- TASK INSTRUCTIONS
An unchanged copy of all the lines below is expected, and it should contain no pictures.

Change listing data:
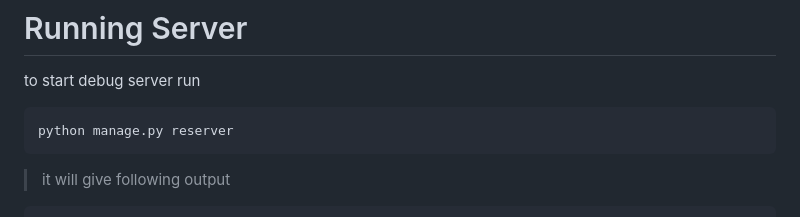
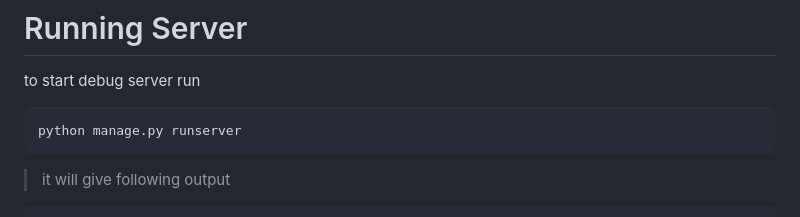
Before and after one commit to gktirkha/django_learning, a Markdown page: README.md, the part around the change. Rendered like a GitHub page.

````diff
--- a/README.md
+++ b/README.md
@@ -58,7 +58,7 @@ if done correctly following will be the directory structure
 # Running Server
 to start debug server run
 ```bash
-python manage.py reserver
+python manage.py runserver
 ```
 
 > it will give following output
````
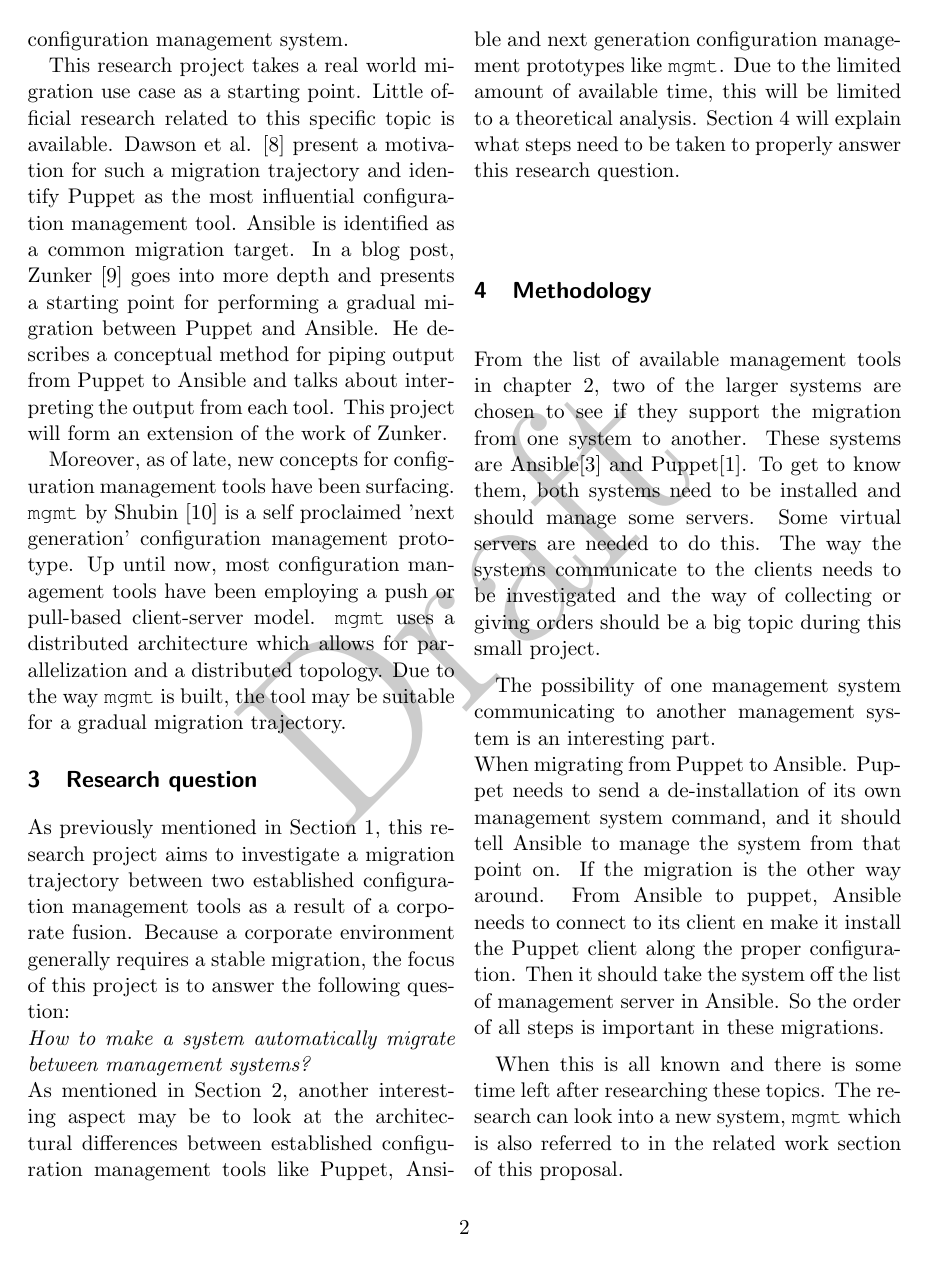
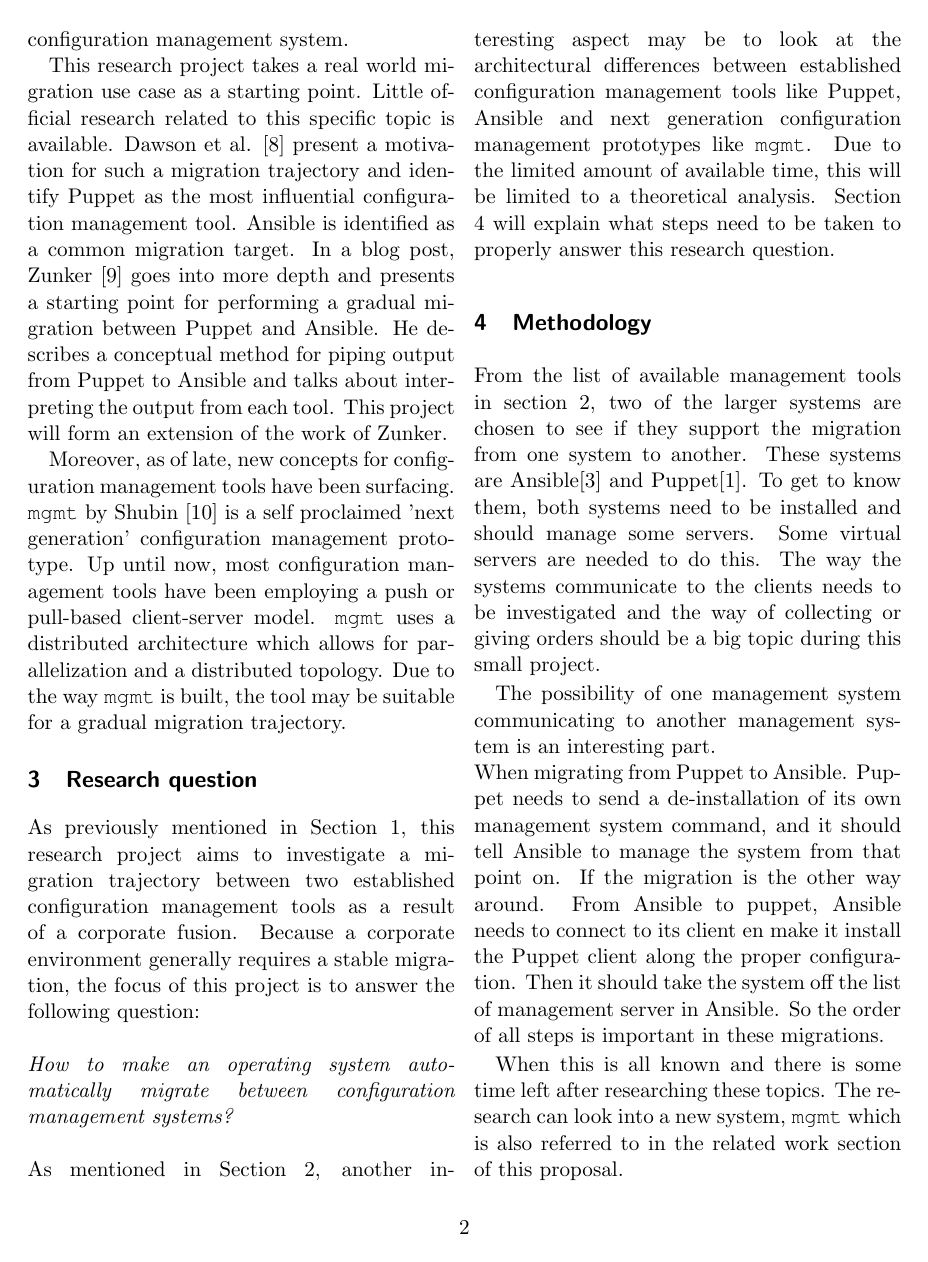
Before and after one commit to Bamterborch/LIA2016, a LaTeX document (Proposal/proposal.tex, which reads Proposal/methodology.tex, Proposal/researchquestion.tex): page 2 of 4. Compiled offline with pdfLaTeX.

Commit message:
Fix shit

```diff
--- a/Proposal/methodology.tex
+++ b/Proposal/methodology.tex
@@ -1,5 +1,5 @@
 \section{Methodology}\label{sec:method}
-From the list of available management tools in chapter \ref{sec:relatedwork}, two of the larger systems are chosen to see if they support the migration from one system to another. These systems are Ansible\cite{whatisansible} and Puppet\cite{whatispuppet}. To get to know them, both systems need to be installed and should manage some servers. Some virtual servers are needed to do this. The way the systems communicate to the clients needs to be investigated and the way of collecting or giving orders should be a big topic during this small project.
+From the list of available management tools in section \ref{sec:relatedwork}, two of the larger systems are chosen to see if they support the migration from one system to another. These systems are Ansible\cite{whatisansible} and Puppet\cite{whatispuppet}. To get to know them, both systems need to be installed and should manage some servers. Some virtual servers are needed to do this. The way the systems communicate to the clients needs to be investigated and the way of collecting or giving orders should be a big topic during this small project.
 
 The possibility of one management system communicating to another management system is an interesting part. \\
 When migrating from Puppet to Ansible. Puppet needs to send a de-installation of its own management system command, and it should tell Ansible to manage the system from that point on. If the migration is the other way around. From Ansible to puppet, Ansible needs to connect to its client en make it install the Puppet client along the proper configuration. Then it should take the system off the list of management server in Ansible. So the order of all steps is important in these migrations.
--- a/Proposal/proposal.tex
+++ b/Proposal/proposal.tex
@@ -20,9 +20,9 @@
 \usepackage{array}
 
 % Show watermark during draft phase
-\usepackage{draftwatermark}
-\SetWatermarkText{Draft}
-\SetWatermarkScale{5}
+%\usepackage{draftwatermark}
+%\SetWatermarkText{Draft}
+%\SetWatermarkScale{5}
 
 % Create multiple i.e. three columns for names and email addresses
 \usepackage{multicol}
--- a/Proposal/researchquestion.tex
+++ b/Proposal/researchquestion.tex
@@ -1,6 +1,6 @@
 \section{Research question}\label{sec:researchquestion}
 As previously mentioned in Section \ref{sec:introduction}, this research project aims to investigate a migration trajectory between two established configuration management tools as a result of a corporate fusion. Because a corporate environment generally requires a stable migration, the focus of this project is to answer the following question:
-\\
-\textit{How to make a system automatically migrate between management systems?}
-\\
+\\\\
+\textit{How to make an operating system automatically migrate between configuration management systems?}
+\\\\
 As mentioned in Section \ref{sec:relatedwork}, another interesting aspect may be to look at the architectural differences between established configuration management tools like Puppet, Ansible and next generation configuration management prototypes like \texttt{mgmt}. Due to the limited amount of available time, this will be limited to a theoretical analysis. Section \ref{sec:method} will explain what steps need to be taken to properly answer this research question.
```
Also changed, not shown: Proposal/requirements.tex (+1 -1 lines), Proposal/proposal.tex (5 more changed lines). Lines whose indentation alone changed are shown as unchanged.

- THE ANSWER
Before and after one commit to gktirkha/django_learning, a Markdown page: README.md, the part around the change. Rendered like a GitHub page.

````diff
--- a/README.md
+++ b/README.md
@@ -58,7 +58,7 @@ if done correctly following will be the directory structure
 # Running Server
 to start debug server run
 ```bash
-python manage.py reserver
+python manage.py runserver
 ```
 
 > it will give following output
````
Before and after one commit to Bamterborch/LIA2016, a LaTeX document (Proposal/proposal.tex, which reads Proposal/methodology.tex, Proposal/researchquestion.tex): page 2 of 4. Compiled offline with pdfLaTeX.

Commit message:
Fix shit

```diff
--- a/Proposal/methodology.tex
+++ b/Proposal/methodology.tex
@@ -1,5 +1,5 @@
 \section{Methodology}\label{sec:method}
-From the list of available management tools in chapter \ref{sec:relatedwork}, two of the larger systems are chosen to see if they support the migration from one system to another. These systems are Ansible\cite{whatisansible} and Puppet\cite{whatispuppet}. To get to know them, both systems need to be installed and should manage some servers. Some virtual servers are needed to do this. The way the systems communicate to the clients needs to be investigated and the way of collecting or giving orders should be a big topic during this small project.
+From the list of available management tools in section \ref{sec:relatedwork}, two of the larger systems are chosen to see if they support the migration from one system to another. These systems are Ansible\cite{whatisansible} and Puppet\cite{whatispuppet}. To get to know them, both systems need to be installed and should manage some servers. Some virtual servers are needed to do this. The way the systems communicate to the clients needs to be investigated and the way of collecting or giving orders should be a big topic during this small project.
 
 The possibility of one management system communicating to another management system is an interesting part. \\
 When migrating from Puppet to Ansible. Puppet needs to send a de-installation of its own management system command, and it should tell Ansible to manage the system from that point on. If the migration is the other way around. From Ansible to puppet, Ansible needs to connect to its client en make it install the Puppet client along the proper configuration. Then it should take the system off the list of management server in Ansible. So the order of all steps is important in these migrations.
--- a/Proposal/proposal.tex
+++ b/Proposal/proposal.tex
@@ -20,9 +20,9 @@
 \usepackage{array}
 
 % Show watermark during draft phase
-\usepackage{draftwatermark}
-\SetWatermarkText{Draft}
-\SetWatermarkScale{5}
+%\usepackage{draftwatermark}
+%\SetWatermarkText{Draft}
+%\SetWatermarkScale{5}
 
 % Create multiple i.e. three columns for names and email addresses
 \usepackage{multicol}
--- a/Proposal/researchquestion.tex
+++ b/Proposal/researchquestion.tex
@@ -1,6 +1,6 @@
 \section{Research question}\label{sec:researchquestion}
 As previously mentioned in Section \ref{sec:introduction}, this research project aims to investigate a migration trajectory between two established configuration management tools as a result of a corporate fusion. Because a corporate environment generally requires a stable migration, the focus of this project is to answer the following question:
-\\
-\textit{How to make a system automatically migrate between management systems?}
-\\
+\\\\
+\textit{How to make an operating system automatically migrate between configuration management systems?}
+\\\\
 As mentioned in Section \ref{sec:relatedwork}, another interesting aspect may be to look at the architectural differences between established configuration management tools like Puppet, Ansible and next generation configuration management prototypes like \texttt{mgmt}. Due to the limited amount of available time, this will be limited to a theoretical analysis. Section \ref{sec:method} will explain what steps need to be taken to properly answer this research question.
```
Also changed, not shown: Proposal/requirements.tex (+1 -1 lines), Proposal/proposal.tex (5 more changed lines). Lines whose indentation alone changed are shown as unchanged.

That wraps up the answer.